  3. ISO Differing the ISO setting of your camera basically increases or decreases the cameras sensors sensitivity to the light entering the camera. As an example this would be a useful tool if you where shooting a sporting event inside where light levels may not be the best. As discussed above you are likely to want a high shutter speed to freeze the action, but as we know this will decrease the amount of light, not what we want in an already dark environment. We can open the aperture wide but this may not be enough. Incidentally this is why professional sport photographers can often be seen with huge lenses both in length but also width. The width is obviously that (BIG WINDOW) to let in the maximum amount of light. As you can imagine with a normal set up the size of the aperture may not be enough wide open to let in enough light. It is then that you can look to increase the ISO (sensitivity of your sensor) to light. ISO 800 as an example may be used. One thing to note is that much like film increasing the ISO does increase the grain size of the image or the dots that an image is made up of will be bigger the higher the ISO. You will often hear photographers talk about "Noise" in an image and this can be due to increasing the ISO. Again this has creative implications which will be discussed in further blog articles.

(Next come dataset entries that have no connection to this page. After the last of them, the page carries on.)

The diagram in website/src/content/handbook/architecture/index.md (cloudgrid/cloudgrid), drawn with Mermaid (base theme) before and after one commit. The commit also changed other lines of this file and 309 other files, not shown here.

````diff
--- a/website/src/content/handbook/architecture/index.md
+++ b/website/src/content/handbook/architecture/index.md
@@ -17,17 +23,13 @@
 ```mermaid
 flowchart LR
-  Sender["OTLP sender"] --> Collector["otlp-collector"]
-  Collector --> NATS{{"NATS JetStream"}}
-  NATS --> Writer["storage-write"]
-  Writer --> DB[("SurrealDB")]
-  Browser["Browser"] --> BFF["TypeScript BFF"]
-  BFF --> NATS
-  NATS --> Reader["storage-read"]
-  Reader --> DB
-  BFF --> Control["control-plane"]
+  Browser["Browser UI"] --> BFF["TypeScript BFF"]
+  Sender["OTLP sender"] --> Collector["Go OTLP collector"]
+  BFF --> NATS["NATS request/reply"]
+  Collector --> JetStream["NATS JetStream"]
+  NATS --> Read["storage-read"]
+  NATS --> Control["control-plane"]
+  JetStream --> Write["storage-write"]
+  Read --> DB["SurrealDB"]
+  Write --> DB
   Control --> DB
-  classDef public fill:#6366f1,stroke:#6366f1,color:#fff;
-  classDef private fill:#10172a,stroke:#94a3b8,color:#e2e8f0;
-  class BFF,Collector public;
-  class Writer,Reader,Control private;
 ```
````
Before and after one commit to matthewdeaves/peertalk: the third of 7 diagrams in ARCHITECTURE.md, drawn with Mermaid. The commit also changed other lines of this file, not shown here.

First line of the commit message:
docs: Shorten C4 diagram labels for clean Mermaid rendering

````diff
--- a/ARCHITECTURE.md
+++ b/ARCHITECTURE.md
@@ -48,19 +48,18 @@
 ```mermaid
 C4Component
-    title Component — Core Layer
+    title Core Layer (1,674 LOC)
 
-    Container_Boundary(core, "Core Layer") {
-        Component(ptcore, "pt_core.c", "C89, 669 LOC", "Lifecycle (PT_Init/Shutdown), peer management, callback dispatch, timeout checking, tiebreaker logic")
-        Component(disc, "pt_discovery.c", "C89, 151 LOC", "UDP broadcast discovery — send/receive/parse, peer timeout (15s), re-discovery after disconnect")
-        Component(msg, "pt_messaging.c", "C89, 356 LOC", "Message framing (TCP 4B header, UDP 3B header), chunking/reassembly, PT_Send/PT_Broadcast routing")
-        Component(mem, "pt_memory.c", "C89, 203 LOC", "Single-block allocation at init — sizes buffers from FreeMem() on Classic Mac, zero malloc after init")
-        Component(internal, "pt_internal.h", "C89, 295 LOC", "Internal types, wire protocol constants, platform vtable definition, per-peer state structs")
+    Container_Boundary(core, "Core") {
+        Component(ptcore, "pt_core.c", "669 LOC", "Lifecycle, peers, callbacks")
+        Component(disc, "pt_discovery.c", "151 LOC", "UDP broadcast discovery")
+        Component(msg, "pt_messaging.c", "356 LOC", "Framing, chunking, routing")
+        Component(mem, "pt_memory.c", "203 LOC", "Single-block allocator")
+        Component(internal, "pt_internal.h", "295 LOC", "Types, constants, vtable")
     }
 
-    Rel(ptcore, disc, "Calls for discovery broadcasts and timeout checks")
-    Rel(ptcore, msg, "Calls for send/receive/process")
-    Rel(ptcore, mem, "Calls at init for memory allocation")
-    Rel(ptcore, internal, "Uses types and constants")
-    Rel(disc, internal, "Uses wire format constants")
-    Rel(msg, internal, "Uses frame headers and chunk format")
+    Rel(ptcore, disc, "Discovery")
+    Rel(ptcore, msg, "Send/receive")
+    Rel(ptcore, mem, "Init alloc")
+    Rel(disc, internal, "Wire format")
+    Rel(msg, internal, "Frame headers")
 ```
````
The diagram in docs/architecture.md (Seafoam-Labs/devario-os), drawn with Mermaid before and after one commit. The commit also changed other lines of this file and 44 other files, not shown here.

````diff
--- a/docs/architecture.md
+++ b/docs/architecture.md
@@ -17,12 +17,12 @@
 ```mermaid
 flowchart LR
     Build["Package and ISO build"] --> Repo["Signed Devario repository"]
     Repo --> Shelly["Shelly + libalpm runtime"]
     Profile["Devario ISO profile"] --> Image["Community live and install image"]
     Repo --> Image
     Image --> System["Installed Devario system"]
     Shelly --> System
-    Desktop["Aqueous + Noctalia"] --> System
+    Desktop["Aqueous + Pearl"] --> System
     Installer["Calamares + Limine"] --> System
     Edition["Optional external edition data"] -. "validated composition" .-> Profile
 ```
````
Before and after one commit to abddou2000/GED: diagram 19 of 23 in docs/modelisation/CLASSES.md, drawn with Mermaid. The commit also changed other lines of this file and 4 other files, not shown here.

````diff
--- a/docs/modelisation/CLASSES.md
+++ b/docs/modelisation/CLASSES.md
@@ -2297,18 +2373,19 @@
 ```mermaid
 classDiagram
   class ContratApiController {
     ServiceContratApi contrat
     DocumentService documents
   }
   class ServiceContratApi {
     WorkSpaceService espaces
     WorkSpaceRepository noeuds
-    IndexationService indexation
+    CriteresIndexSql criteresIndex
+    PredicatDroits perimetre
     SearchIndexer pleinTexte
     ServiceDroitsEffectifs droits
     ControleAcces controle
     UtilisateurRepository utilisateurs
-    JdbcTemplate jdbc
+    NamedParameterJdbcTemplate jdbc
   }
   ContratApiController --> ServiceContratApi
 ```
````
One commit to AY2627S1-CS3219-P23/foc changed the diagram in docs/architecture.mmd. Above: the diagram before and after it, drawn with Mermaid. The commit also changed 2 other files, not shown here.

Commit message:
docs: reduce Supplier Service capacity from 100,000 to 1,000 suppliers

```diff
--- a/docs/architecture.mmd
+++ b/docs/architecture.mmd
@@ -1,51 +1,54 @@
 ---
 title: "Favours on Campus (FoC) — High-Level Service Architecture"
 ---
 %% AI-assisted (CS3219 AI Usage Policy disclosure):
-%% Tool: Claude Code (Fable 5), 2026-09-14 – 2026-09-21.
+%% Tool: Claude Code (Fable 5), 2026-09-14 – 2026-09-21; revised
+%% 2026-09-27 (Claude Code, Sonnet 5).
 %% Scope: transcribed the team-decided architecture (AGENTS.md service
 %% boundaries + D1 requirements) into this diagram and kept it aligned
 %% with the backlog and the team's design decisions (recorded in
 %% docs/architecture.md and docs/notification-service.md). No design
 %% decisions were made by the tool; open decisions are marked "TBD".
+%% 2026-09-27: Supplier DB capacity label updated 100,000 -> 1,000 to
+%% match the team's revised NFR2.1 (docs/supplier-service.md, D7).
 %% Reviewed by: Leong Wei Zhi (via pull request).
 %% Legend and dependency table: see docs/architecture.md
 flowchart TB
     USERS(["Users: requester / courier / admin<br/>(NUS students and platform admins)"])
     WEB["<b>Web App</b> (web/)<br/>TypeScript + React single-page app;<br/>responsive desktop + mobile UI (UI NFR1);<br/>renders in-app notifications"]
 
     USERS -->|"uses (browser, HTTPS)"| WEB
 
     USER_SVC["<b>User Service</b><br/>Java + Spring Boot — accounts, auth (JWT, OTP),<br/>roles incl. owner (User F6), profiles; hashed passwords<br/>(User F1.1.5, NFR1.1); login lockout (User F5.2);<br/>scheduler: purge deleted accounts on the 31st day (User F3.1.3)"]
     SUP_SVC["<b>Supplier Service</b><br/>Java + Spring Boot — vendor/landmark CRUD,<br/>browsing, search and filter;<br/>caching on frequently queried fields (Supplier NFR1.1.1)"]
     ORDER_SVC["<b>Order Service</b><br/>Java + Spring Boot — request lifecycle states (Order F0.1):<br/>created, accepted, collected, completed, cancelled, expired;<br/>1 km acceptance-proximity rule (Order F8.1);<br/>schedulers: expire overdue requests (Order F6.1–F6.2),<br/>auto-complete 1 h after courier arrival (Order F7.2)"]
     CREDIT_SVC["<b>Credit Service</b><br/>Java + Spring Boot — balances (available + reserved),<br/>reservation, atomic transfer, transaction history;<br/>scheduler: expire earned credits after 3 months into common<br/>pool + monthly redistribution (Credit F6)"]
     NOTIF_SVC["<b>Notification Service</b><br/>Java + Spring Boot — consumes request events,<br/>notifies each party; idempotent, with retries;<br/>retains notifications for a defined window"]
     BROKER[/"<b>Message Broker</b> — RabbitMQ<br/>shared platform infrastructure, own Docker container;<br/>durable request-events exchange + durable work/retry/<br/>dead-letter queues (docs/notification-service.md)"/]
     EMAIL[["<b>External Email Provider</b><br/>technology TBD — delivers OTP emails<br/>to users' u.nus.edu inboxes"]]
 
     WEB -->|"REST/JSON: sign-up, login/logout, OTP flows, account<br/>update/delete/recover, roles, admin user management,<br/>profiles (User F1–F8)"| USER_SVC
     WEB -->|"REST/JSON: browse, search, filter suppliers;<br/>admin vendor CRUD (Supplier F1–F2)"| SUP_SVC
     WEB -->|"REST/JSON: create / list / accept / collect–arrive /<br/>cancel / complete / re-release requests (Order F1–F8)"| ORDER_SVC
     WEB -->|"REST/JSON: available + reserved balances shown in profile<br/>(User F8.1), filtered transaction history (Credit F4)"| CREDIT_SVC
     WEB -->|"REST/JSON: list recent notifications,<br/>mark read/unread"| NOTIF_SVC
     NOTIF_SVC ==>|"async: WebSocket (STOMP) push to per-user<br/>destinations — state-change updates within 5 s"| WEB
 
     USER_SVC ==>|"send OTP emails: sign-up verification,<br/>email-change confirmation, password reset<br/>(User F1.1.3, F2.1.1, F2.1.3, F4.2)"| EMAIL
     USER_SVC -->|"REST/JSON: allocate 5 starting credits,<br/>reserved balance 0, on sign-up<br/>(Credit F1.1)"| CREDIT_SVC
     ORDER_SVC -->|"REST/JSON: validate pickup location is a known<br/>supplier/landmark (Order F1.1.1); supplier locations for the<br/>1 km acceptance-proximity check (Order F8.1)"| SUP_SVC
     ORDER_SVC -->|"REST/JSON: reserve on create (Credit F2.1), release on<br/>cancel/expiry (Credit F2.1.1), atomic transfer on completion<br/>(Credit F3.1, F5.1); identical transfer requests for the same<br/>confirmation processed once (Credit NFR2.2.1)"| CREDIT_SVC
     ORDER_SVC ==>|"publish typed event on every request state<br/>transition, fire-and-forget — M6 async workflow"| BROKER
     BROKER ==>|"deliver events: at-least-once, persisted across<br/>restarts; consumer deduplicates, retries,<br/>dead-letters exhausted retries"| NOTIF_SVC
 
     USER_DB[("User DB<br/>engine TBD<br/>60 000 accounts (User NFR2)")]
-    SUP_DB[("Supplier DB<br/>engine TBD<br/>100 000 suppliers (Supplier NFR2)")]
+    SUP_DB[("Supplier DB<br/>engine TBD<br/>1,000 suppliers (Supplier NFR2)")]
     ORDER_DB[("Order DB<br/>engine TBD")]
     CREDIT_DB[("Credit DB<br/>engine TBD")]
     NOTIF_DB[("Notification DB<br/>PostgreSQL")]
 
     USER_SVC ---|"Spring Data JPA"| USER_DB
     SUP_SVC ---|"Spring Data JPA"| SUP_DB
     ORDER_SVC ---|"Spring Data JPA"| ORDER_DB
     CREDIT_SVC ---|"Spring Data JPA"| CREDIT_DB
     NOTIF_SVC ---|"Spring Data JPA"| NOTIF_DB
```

I hope this short explanation has helped your understanding of the triangle of exposure and how we can manipulate each element to get a correctly exposed image and use it creatively to tell the story we want to tell. Please let me know if you find this type of blog article useful and if there are any other areas of photography you would like me to explore. You can leave me a comment or contact me via the contact page, and if you want to progress your own photography why not join me on a one to one basis for a days tuition? More details can be found by clicking the button below. See you soon.